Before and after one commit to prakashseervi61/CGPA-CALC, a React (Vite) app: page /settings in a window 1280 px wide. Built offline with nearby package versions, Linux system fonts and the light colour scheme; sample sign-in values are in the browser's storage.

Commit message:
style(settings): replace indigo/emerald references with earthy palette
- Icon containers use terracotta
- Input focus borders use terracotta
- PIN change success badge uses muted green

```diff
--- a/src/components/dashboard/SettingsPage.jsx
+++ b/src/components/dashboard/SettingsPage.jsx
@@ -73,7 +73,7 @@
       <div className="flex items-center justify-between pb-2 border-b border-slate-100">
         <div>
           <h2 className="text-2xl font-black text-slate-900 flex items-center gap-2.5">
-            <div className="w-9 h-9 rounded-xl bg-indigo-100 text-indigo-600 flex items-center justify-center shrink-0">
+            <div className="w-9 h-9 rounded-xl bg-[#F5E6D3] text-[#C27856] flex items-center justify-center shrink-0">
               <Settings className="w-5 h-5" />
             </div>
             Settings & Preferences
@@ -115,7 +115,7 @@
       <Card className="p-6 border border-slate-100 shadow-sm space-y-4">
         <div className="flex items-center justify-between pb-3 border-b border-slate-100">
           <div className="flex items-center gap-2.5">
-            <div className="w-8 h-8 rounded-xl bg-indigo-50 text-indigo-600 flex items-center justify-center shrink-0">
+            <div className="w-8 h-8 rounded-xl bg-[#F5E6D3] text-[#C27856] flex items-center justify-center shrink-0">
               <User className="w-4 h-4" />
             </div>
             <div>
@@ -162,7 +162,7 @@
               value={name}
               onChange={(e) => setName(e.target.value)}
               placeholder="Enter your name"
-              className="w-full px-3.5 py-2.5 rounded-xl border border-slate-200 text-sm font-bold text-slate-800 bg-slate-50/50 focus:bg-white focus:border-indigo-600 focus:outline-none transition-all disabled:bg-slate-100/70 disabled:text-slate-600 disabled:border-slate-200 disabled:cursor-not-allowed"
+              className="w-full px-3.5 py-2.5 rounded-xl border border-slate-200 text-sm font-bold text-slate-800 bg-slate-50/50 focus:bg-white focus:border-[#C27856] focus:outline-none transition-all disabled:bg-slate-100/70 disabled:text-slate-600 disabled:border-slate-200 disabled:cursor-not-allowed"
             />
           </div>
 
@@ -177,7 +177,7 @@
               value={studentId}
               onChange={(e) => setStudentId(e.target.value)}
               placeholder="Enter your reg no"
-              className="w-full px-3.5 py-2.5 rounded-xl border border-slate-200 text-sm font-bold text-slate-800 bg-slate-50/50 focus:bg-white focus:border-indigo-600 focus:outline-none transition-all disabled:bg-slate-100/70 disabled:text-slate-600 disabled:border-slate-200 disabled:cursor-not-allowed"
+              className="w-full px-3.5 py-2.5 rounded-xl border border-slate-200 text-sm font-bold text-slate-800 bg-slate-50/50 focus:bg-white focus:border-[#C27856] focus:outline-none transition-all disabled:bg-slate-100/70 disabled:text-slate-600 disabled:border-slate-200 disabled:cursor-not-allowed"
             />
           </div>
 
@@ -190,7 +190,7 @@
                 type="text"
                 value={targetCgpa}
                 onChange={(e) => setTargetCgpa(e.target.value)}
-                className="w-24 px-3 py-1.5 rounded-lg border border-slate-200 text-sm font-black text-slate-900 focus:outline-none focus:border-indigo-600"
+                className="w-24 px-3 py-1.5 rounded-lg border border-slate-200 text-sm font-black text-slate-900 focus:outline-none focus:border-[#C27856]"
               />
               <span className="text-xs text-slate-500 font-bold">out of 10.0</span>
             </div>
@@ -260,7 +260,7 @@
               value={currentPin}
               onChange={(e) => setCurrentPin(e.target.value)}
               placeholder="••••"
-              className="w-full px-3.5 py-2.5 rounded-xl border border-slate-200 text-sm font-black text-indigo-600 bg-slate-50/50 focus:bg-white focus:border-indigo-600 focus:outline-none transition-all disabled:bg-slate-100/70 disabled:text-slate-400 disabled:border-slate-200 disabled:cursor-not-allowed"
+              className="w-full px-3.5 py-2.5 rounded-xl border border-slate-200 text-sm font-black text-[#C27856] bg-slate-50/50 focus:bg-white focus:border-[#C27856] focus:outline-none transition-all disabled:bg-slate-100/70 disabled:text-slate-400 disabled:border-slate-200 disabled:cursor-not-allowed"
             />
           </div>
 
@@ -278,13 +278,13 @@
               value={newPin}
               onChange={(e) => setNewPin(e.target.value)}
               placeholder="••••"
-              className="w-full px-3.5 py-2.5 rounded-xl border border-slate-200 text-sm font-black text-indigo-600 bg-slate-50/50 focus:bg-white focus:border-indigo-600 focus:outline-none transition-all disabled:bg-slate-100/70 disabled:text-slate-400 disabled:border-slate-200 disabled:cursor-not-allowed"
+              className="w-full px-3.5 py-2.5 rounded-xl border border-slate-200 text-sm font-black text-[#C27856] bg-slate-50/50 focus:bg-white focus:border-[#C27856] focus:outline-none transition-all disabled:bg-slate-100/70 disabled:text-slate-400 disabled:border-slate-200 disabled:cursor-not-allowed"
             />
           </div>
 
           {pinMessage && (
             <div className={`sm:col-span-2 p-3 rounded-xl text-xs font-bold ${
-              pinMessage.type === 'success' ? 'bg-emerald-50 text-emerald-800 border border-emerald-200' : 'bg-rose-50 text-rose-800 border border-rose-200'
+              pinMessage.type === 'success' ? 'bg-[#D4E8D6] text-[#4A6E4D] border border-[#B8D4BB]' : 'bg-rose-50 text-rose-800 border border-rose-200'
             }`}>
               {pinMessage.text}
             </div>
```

> THE PROBLEM:
Above are some records. Report the number of their lines that include "justify", and add nothing else.

> RESPONSE TO THIS EXERCISE:
6